I’ve been asked recently to talk about the way I approach prayer. Not the philosophy or theology behind it, but just the mechanics. How do you pray?
It was a surprisingly refreshing and yet difficult question to try to answer. My main concern being, I’d hate for someone to take what I do and make a formula out of it.
For example, a famous Christian author firmly believes that one must be on their knees in prayer as a sign of reverence and humility. My friend who had tried this position lamented at how distracting it was – she kept smelling the carpet which made her wonder which kid spilled what beverage and how to get it cleaned.
Others sit quietly in silence for a period of time to settle their minds, others confess sins to cleanse their conscious, others pray quietly in ‘tongues’ to lift them up into a place where they feel they hear from God and sense his will.
Entering into prayer is as varied as our denominations and all are valid in my opinion – as long as we don’t prescribe what works for us personally to the rest of humanity, demanding our way is the best way.
That said, Jesus did prescribe at least one thing when entering into prayer – always approach God with the expectation of a child approaching a loving Father, acknowledging he isn’t at all like your earthly Dad – in that he’s Holy and perfect in how he parents us.
But, for those who are curious of what a typical prayer meeting looks, here’s some of the steps we usually take:
1.) We embrace silence. We are coming out of a instant, push button, hand-held, information all-the-time, entertain-me, kind of world and in the practical sense – we just need to settle the heck down and take a time out.
2.) We acknowledge, thank, and praise all persons of the Trinity. We ask the Holy Spirit to guide our prayers and to help us to pray when we don’t have words or wisdom on how to pray and to also bring to our minds things that He wants us to pray for.
3.) We then, depending on how the Holy Spirit is leading, try to cover some things while we pray, things like interceding for our church, city, leaders, friends, family, neighbors, schools etc…,
4.) After interceding, we then take up our prayer request list and lay those requests before him.
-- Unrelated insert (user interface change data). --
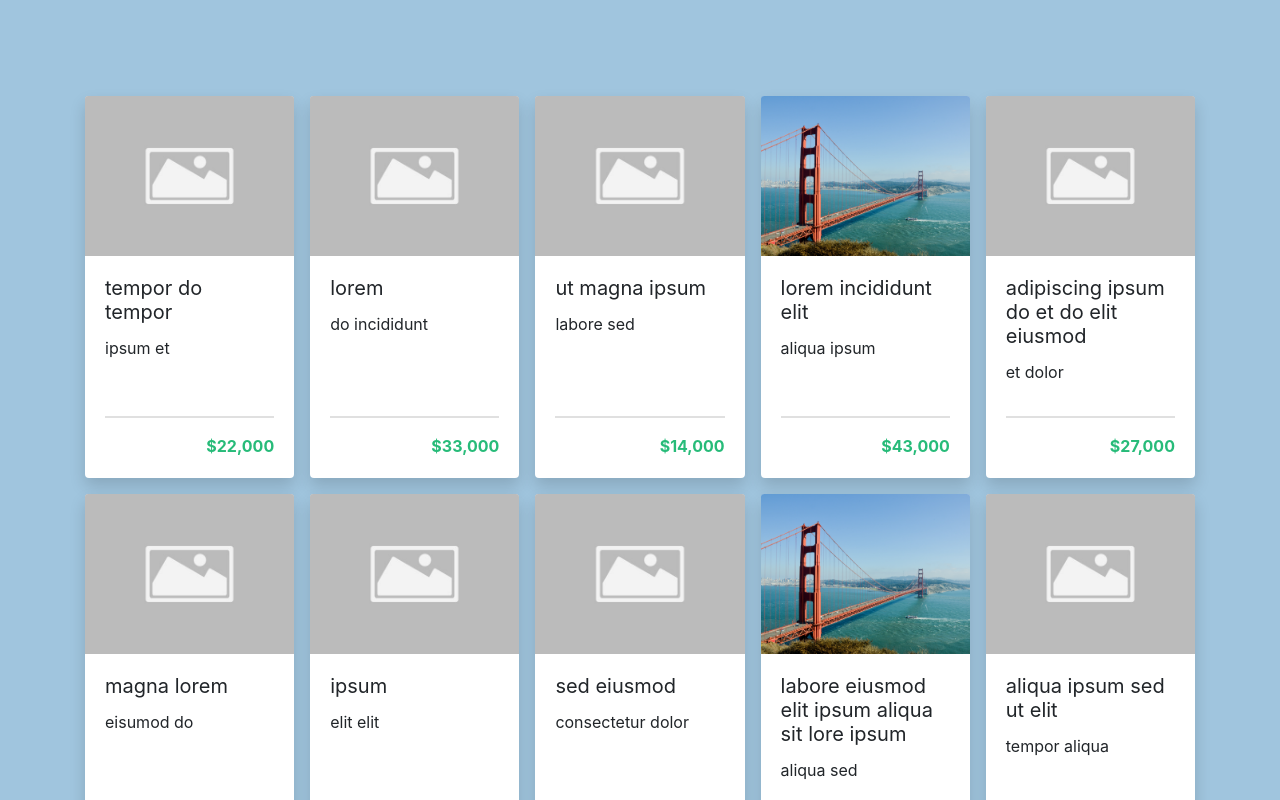
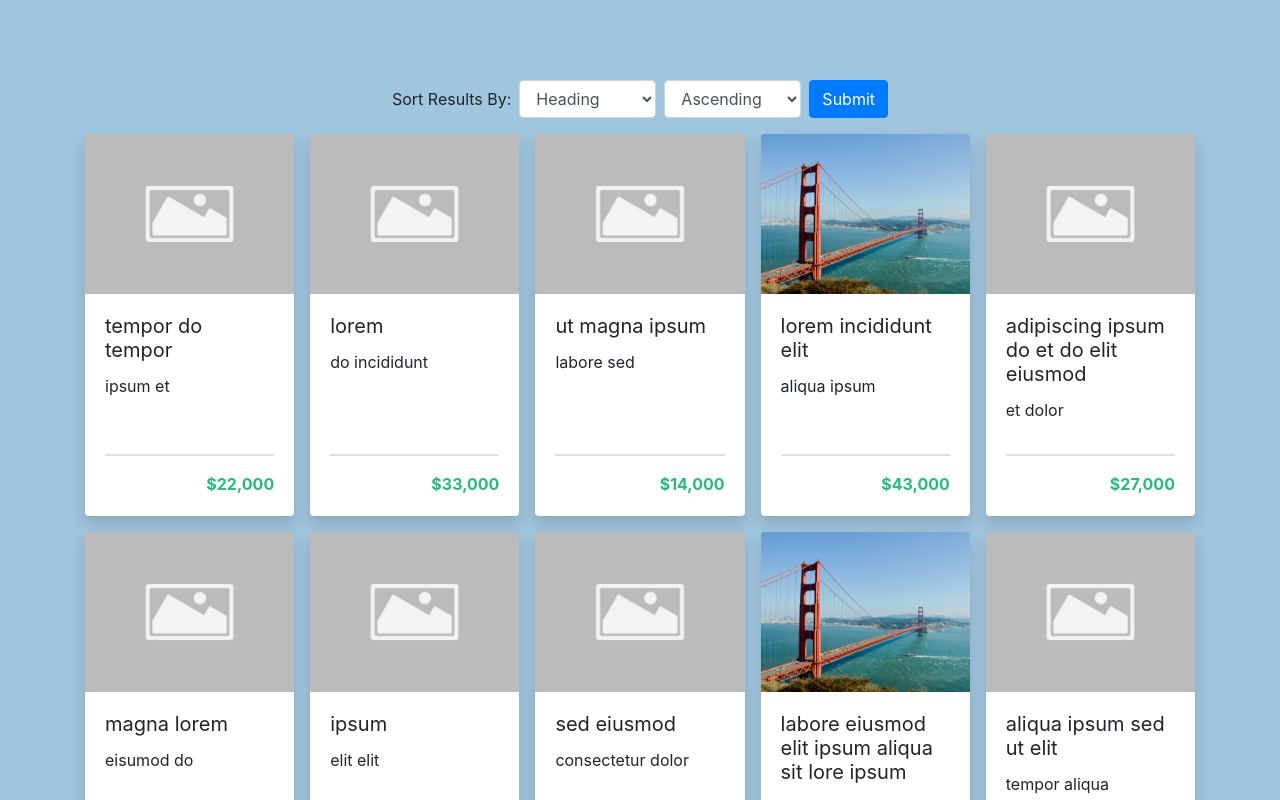
Before and after one commit to wulman16/autotrader-ui, a React (Create React App) app: page / in a window 1280 px wide. Shown: the top 800 px of the page. Built offline with nearby package versions, Linux system fonts and the light colour scheme.

Commit message:
Add sort functionality

```diff
--- a/src/components/App.js
+++ b/src/components/App.js
@@ -1,12 +1,20 @@
 import React, { useState } from "react";
+import SortForm from "./SortForm";
 import CardList from "./CardList";
+import handleSort from "../lib/handleSort";
 const cardData = require("../data/data.json");
 
 const App = () => {
   const [data, setData] = useState(cardData);
 
+  const handleSubmit = (category, order) => {
+    const newData = handleSort([...data], category, order);
+    setData(newData);
+  };
+
   return (
     <div className="container">
+      <SortForm handleSubmit={handleSubmit} />
       <CardList cards={data} />
     </div>
   );
--- /dev/null
+++ b/src/components/SortForm.js
@@ -0,0 +1,43 @@
+import React, { useState } from "react";
+
+const SortForm = ({ handleSubmit }) => {
+  const [category, setCategory] = useState("Heading");
+  const [order, setOrder] = useState("asc");
+
+  const onFormSubmit = (e) => {
+    e.preventDefault();
+    handleSubmit(category, order);
+  };
+
+  return (
+    <div className="row">
+      <form className="form-inline mb-3 mx-auto" onSubmit={onFormSubmit}>
+        <label className="col-form-label mr-2 mb-1 mb-sm-0">
+          Sort Results By:
+        </label>
+        <select
+          className="form-control mr-2 mb-2 mb-sm-0"
+          value={category}
+          onChange={(e) => setCategory(e.target.value)}
+        >
+          <option value="Heading">Heading</option>
+          <option value="Subheading">Subheading</option>
+          <option value="Price">Price</option>
+        </select>
+        <select
+          className="form-control mr-2 mb-2 mb-sm-0"
+          value={order}
+          onChange={(e) => setOrder(e.target.value)}
+        >
+          <option value="asc">Ascending</option>
+          <option value="desc">Descending</option>
+        </select>
+        <button type="submit" className="btn btn-primary mb-2 mb-sm-0">
+          Submit
+        </button>
+      </form>
+    </div>
+  );
+};
+
+export default SortForm;
--- a/src/custom.scss
+++ b/src/custom.scss
@@ -6,7 +6,7 @@ body {
 }
 
 .container {
-  margin-top: 6rem;
+  margin-top: 5rem;
   margin-bottom: 5rem;
 }
 
--- /dev/null
+++ b/src/lib/handleSort.js
@@ -0,0 +1,14 @@
+const handleSort = (data, category, order) => {
+  console.log(order);
+  let result;
+  if (category === "Heading" || category === "Subheading") {
+    result = data.sort((a, b) =>
+      a[category].toLowerCase() > b[category].toLowerCase() ? 1 : -1
+    );
+  } else if (category === "Price") {
+    result = data.sort((a, b) => a.Price - b.Price);
+  }
+  return order === "asc" ? result : result.reverse();
+};
+
+export default handleSort;
```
Holy Spirit also often comes and guides us here too.
Ideally, I’d love to end prayer with a time of just listening and waiting. I feel like some of the sweetest times of prayer comes at the end. I read a beautiful quote on the idea of waiting on God during a time of prayer by Laura Harris Smith,
“I am reminded of mother’s milk and of how doctors say the longer an infant nurses, the sweeter the milk becomes. They call it hind milk, and it is the richest and best. Most of us settle for the foremilk – if we come to feed at all.”
For those of us who are venturing into intentional times of prayer for the first time or trying to get back into it but find the idea exhausting, pointless, hopeless, difficult, or hard to manage, I hope this brings a you a little good news; it’s okay to just come to God and sit and drink in who he is.
Though it may take 45 minutes to get to that sweet place of intimacy, most likely it’s not because he’s making you wait to teach you patience, it’s mostly because it just takes us that long to get there!
For us to become a fountain of living water for God to refresh the world through, we need to acknowledge our thirst and drink from that fountain ourselves. I would encourage those of you trying to get back into a place of prayer to toss the ‘prayer list’ for now and come to prayer with only one agenda – to seek his presence. If no words come – it’s okay. If many words come, it’s okay. Be open, honest and humble – nothing surprises him and he, believe it or not, is blessed by your effort to seek him, as feeble as that effort may seem to you, it pleases him.
I remember one particular time when I was praying for a family member, I had to admit to God that I didn’t want to pray for them, “God, I have no faith that you can save this person. It’s gone. Too many dissapointments. I don’t even know how to pray. Forgive my unbelief, but please help me pray.” A few minutes later, things I had never even thought of to ask for this person came pouring out of me and my faith as feeble as it was for this person was strengthened afterwards. It’s still not where it should be, but it’s getting better. So, just be honest with him! He’ll meet you where you are.
After a time we’ll find, as we get filled up, ‘prayer lists’ and intercession for others becomes much easier and even a joy as we begin to see and participate in the will of God as he guides and answers those prayers. But first things first, drink.
Jesus stood and cried out, saying, “If anyone is thirsty, let him come to Me and drink. “He who believes in Me, as the Scripture said, ‘From his innermost being will flow rivers of living water.'” John 7:37-38